“I covered the deep for him” is related to the fact that the seas - called here “the deep” - represent earth’s human masses, and their being covered is a hyperbolic way of saying that they covered their heads in mourning at Assyria’s downfall.


“... restrained the floods thereof” and the staying of “the great waters” continues to emphasize that the prosperity of Assyria’s dependent nations was restrained or diminished by her destruction.


As the cedars of Lebanon furnished the most valuable timber; and the “trees of the field” represent the common people, the reference here to both continues to speak of the mourning associated with Assyria’s fall: rulers and commoners alike bewailed that fall, for both were weakened economically by it.


31:16.  “I made the nations to shake at the sound of his fall, when I cast him down to hell with them that descend into the pit: and all the trees of Eden, the choice and best of Lebanon, all that drink water, shall be comforted in the nether parts of the earth.”

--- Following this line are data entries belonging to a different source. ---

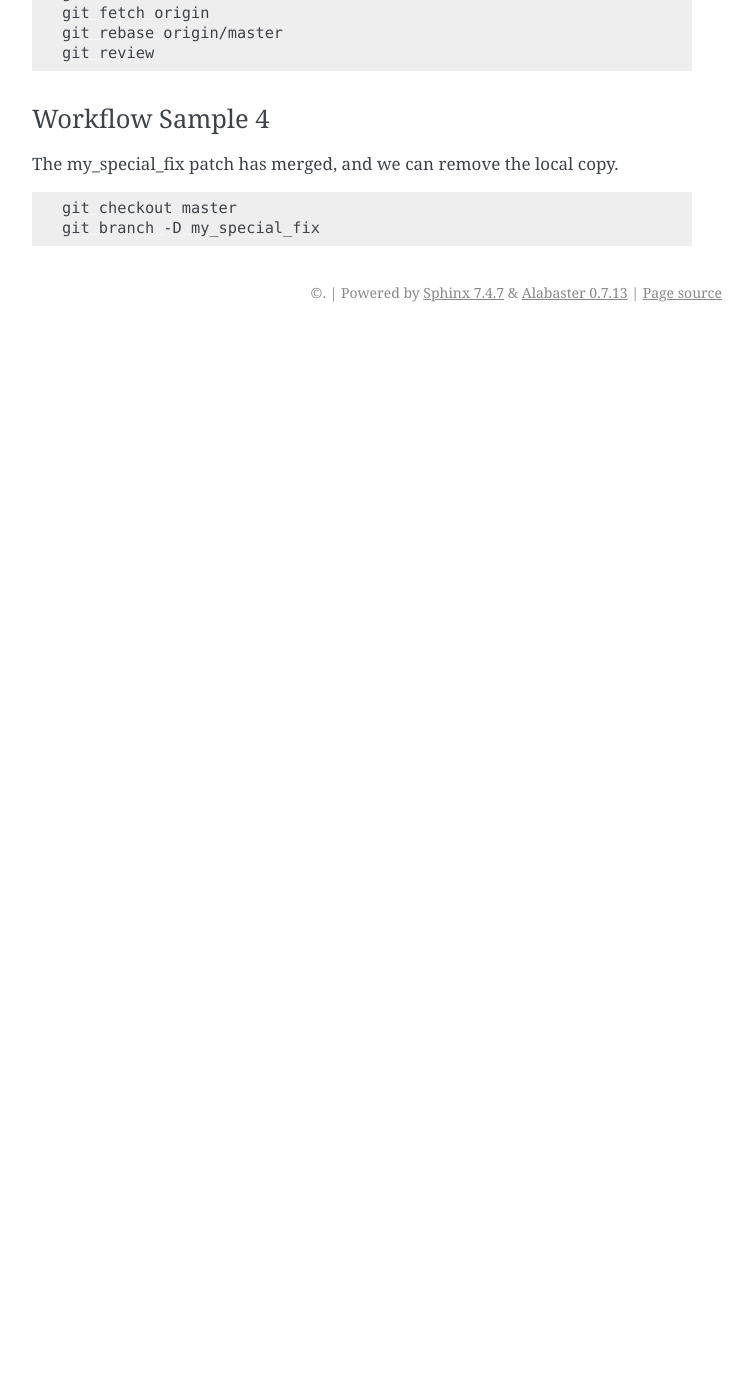
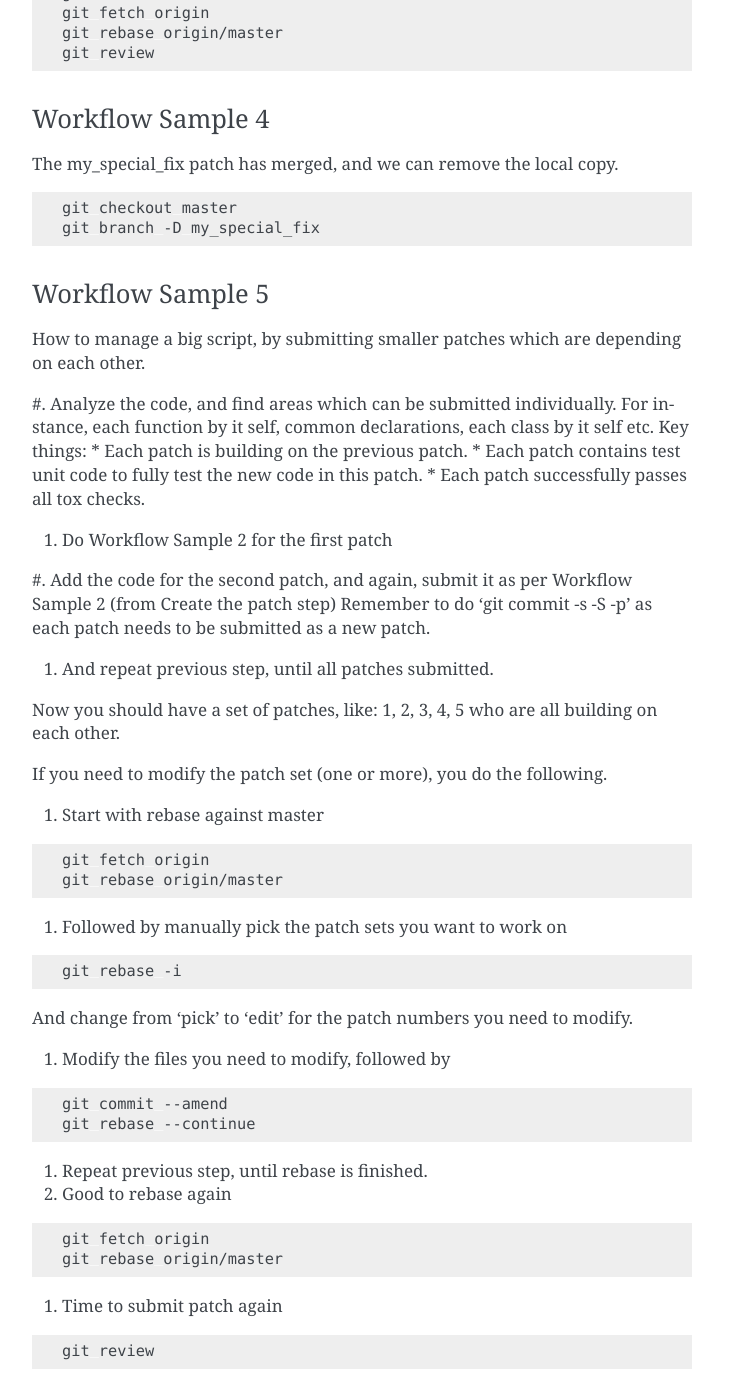
Before and after one commit to lfit/releng-docs, a Sphinx documentation site: the page built from docs/git.rst, in a window 1280 px wide and 1400 px high, scrolled down 7271 px. Shown: the whole window, without its empty margins (388-1140 px from the left). Built offline with Sphinx 7.4.7, drawn with Linux system fonts in a browser that asks for light colours; the version number could not be read and is left out; before the commit the page ends 7603 px from its top, so only the background shows below that.

Commit message:
Add git usage workflow for a patch set.
Added a workflow which describes how to manage a big new patch, like
500+ rows of code.
This is managed by breaking the patch into smaller patches, and each
patch is building on the previous patch.

Change-Id: Ie56671f6095f5ff93c720aa7853bc657be97aa8d
Signed-off-by: Bengt Thuree <bthuree@linuxfoundation.org>

```diff
--- a/docs/git.rst
+++ b/docs/git.rst
@@ -418,3 +418,63 @@ The my_special_fix patch has merged, and we can remove the local copy.
 
    git checkout master
    git branch -D my_special_fix
+
+Workflow Sample 5
+=================
+How to manage a big script, by submitting smaller patches which are depending on each other.
+
+#. Analyze the code, and find areas which can be submitted individually.
+For instance, each function by it self, common declarations, each class by it self etc.
+Key things:
+* Each patch is building on the previous patch.
+* Each patch contains test unit code to fully test the new code in this patch.
+* Each patch successfully passes all tox checks.
+
+#. Do Workflow Sample 2 for the first patch
+
+#. Add the code for the second patch, and again, submit it as per Workflow Sample 2 (from Create the patch step)
+Remember to do 'git commit -s -S -p' as each patch needs to be submitted as a new patch.
+
+#. And repeat previous step, until all patches submitted.
+
+Now you should have a set of patches, like: 1, 2, 3, 4, 5 who are all building on each other.
+
+If you need to modify the patch set (one or more), you do the following.
+
+#. Start with rebase against master
+
+.. code-block:: bash
+
+   git fetch origin
+   git rebase origin/master
+
+#. Followed by manually pick the patch sets you want to work on
+
+.. code-block:: bash
+
+   git rebase -i
+
+And change from 'pick' to 'edit' for the patch numbers you need to modify.
+
+#. Modify the files you need to modify, followed by
+
+.. code-block:: bash
+
+   git commit --amend
+   git rebase --continue
+
+#. Repeat previous step, until rebase is finished.
+
+#. Good to rebase again
+
+.. code-block:: bash
+
+   git fetch origin
+   git rebase origin/master
+
+
+#. Time to submit patch again
+
+.. code-block:: bash
+
+   git review
```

All people were adversely affected by Assyria’s destruction; but there was a modicum of comfort for those who had died and gone to hell, when the dead Assyrians joined them there, this being a demonstration of the adage that misery loves company.  The statement is relative, however, for there is no comfort in that terrible place.


31:17.  “They also went down into hell with him unto them that be slain with the sword; and they that were his arm, that dwelt under his shadow in the midst of the heathen.”


Joining the slain Assyrian king in hell were those “that were his arm,” i.e., his supporters; and those “that dwelt under his shadow,” i.e., under his dominion or protection.  Death, to which all earthly things are subject, is the great leveler.


“... heathen” in the present context means “nations.”


31:18.  “To whom art thou thus like in glory and in greatness among the trees of Eden? yet shalt thou be brought down with the trees of Eden unto the nether parts of the earth: thou shalt lie in the midst of the uncircumcised with them that be slain by the sword.  This is Pharaoh and all his multitude, saith the Lord God.”


It is to be kept in mind that all the above references to fallen Assyria were to remind Egypt that she should not entertain any expectation of surviving a conflict with Babylon, since Assyria, which had been greater than she, had been vanquished by Babylon.


“... uncircumcised” is used here as a disparaging term to describe a shameful death.

[Ezekiel 32]


     Scripture portions taken from the Holy Bible, King James Version
© 2000-2005 James Melough